The Hidden by Kathryn Mackel is a heart-thumping Christian horror book in the way of Dean Koontz. Susan Stone returns home to Colorado to help out on the family ranch after years of self-imposed exile. She finds a young man chained in the woods who changes all of their lives. There are a few cases when the characters “find” their faith a little unrealistically and it seems forced. Mackel does a great job of writing suspense and keeping back just enough information to keep the reader guessing without making it frustrating reading. Mackel’s writing is spot-on, my only complaint is that the “why there/why now” question of the story is never really answered.

Dream of Life by Michael Phillips was a serious disappointment to me. To be honest, I was unable to finish the book. I’ve read Dream of Freedom, and at about half the size of DOL, it was an enjoyable read about blacks and whites fighting together and doing what they can to combat the evils of slavery in the first half of the 19th century. This book includes Native Americans in the mix, and when Phillips wrote about the people, the book was enjoyable. Unfortunately, page after page was devoted to proselytizing. It seems that every character felt the need to give a speech about God. Yes, this is a Christian book, but the speeches seemed out of place and forced. Occasionally no character was even delivering the speech, it was just a sermon from the writer! Christian books can get away with the intermittent character trying to persuade another character about the love of God, but when nearly half the book is taken up with such speeches, the book is less a work of fiction and more a theological discussion.

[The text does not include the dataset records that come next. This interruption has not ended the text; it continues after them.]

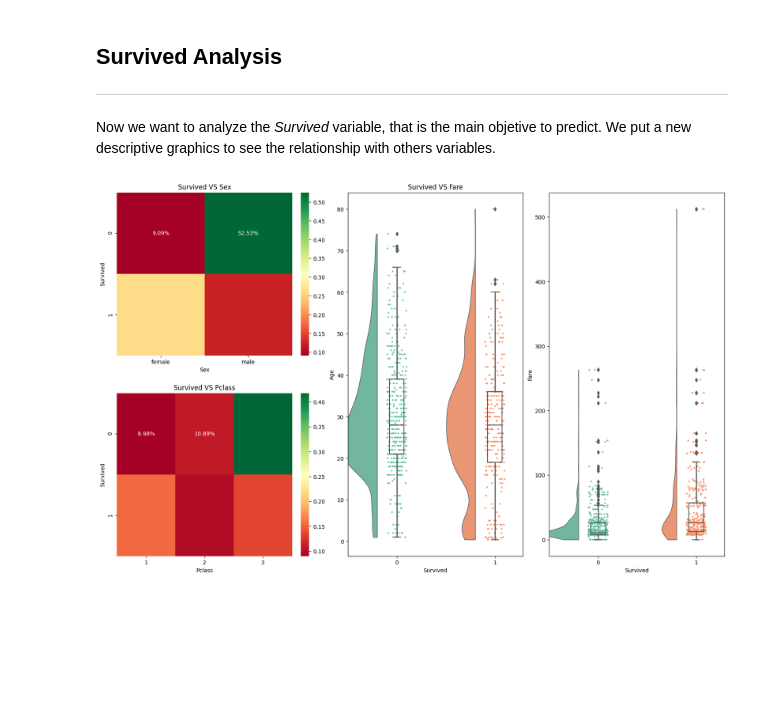
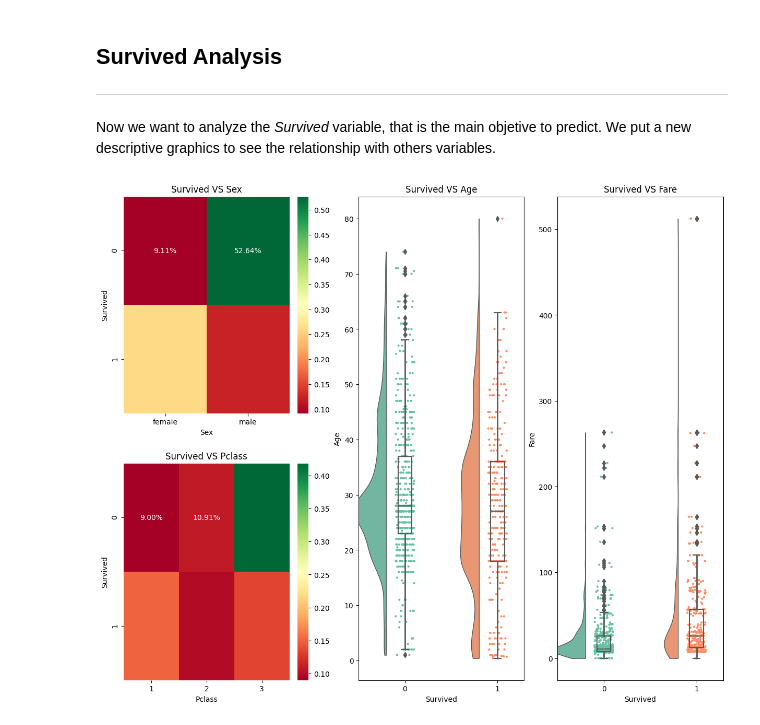
Before and after one commit to daagonzalezsa/Titanic_Competition_Kaggle, a Jupyter notebook: Code_Competition.ipynb, the cells around one changed output. Cells and saved outputs as stored; diff of their text form; code cells hidden in the pictures; blank space fills up the shorter version.

```diff
--- a/Code_Competition.ipynb
+++ b/Code_Competition.ipynb
@@ -39,0 +71,27 @@ train = pd.read_csv("train.csv")
+# %%
+train = train.loc[~train["Embarked"].isna(), :]
+# %%
+train_imput_data = (
+    train.
+    groupby(["Survived", "Pclass", "Sex", "Embarked"]).
+    agg(
+        Mean_Age = ("Age", lambda x: np.round(np.nanmean(x), 0))
+    )
+)
+
+train_imput_data["Mean_Age"] = train_imput_data["Mean_Age"].fillna(np.nanmean(train_imput_data.Mean_Age))
+train_imput_data = train_imput_data.astype(int)
+
+train = (
+    train_imput_data.
+    join(
+        train.
+        set_index(["Survived", "Pclass", "Sex", "Embarked"]),
+        how='right'
+    ).
+    reset_index()
+    )
+
+train["Age"] = train["Age"].fillna(train["Mean_Age"])
+train["Age"] = train["Age"].fillna(np.nanmean(train["Mean_Age"]))
+train.drop(["Mean_Age"], axis=1, inplace=True)
@@ -40,3 +100,6 @@ train = pd.read_csv("train.csv")
+# %%
+test = test.astype({"Sex": "category", "Pclass":"category", "Embarked": "category"})
+train = train.astype({"Sex": "category", "Pclass":"category", "Embarked": "category", "Survived": "category"})
 # %% [markdown]
 <h2> <strong> Exploratory Analysis </h2> </strong>
 <hr>
@@ -63,3 +107,0 @@ With the last code, we can identify the types of each column, and with this, cha
-# %%
-test = test.astype({"PassengerId":str, "Sex": "category", "Pclass":"category", "Embarked": "category"})
-train = train.astype({"PassengerId":str, "Sex": "category", "Pclass":"category", "Embarked": "category", "Survived": "category"})
@@ -221,7 +260,7 @@ plt.show()
 
 Now we want to analyze the _Survived_ variable, that is the main objetive to predict. We put a new descriptive graphics to see the relationship with others variables.
 # %%
-fig = plt.figure(layout="constrained", figsize=(16, 10))
+fig = plt.figure(layout="constrained", figsize=(12, 10))
 ax_dict2 = fig.subplot_mosaic(
     mosaic=[["A", "B", "C"],
      ["D", "B", "C"]]
@@ -266,32 +305,32 @@ columns = "Pclass",
 values = "Count")
 
 sns.heatmap(
     data=SurvivedxPclass,
     annot=SurvivedxPclass.values,
     fmt=".2%",
     cmap="RdYlGn",
     ax = ax_dict2["D"]
 )
 
 
 pt.RainCloud(
     data=train,
     y="Age",
     x="Survived",
     ax=ax_dict2["B"]
 )
 
 pt.RainCloud(
     data=train,
     x = "Survived",
     y = "Fare",
     ax = ax_dict2["C"]
 )
 
 ax_dict2["A"].set_title("Survived VS Sex")
 ax_dict2["D"].set_title("Survived VS Pclass")
 ax_dict2["B"].set_title("Survived VS Age")
-ax_dict2["B"].set_title("Survived VS Fare")
+ax_dict2["C"].set_title("Survived VS Fare")
 plt.show()
 # %% [output]
-[figure, old version]
+[figure, new version]
```
Also changed, not shown: parts of 21 cells of this notebook.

Today Mia's spending the day with Mom. She'll have a blast running around outside and getting filthy: the idea of heaven to a three-year-old. Jess has a ton of homework to do (of course), and I'm going to take it easy. I'm almost finished with His Excellency, a biography of George Washington. I'm just getting started on my presidential biography project.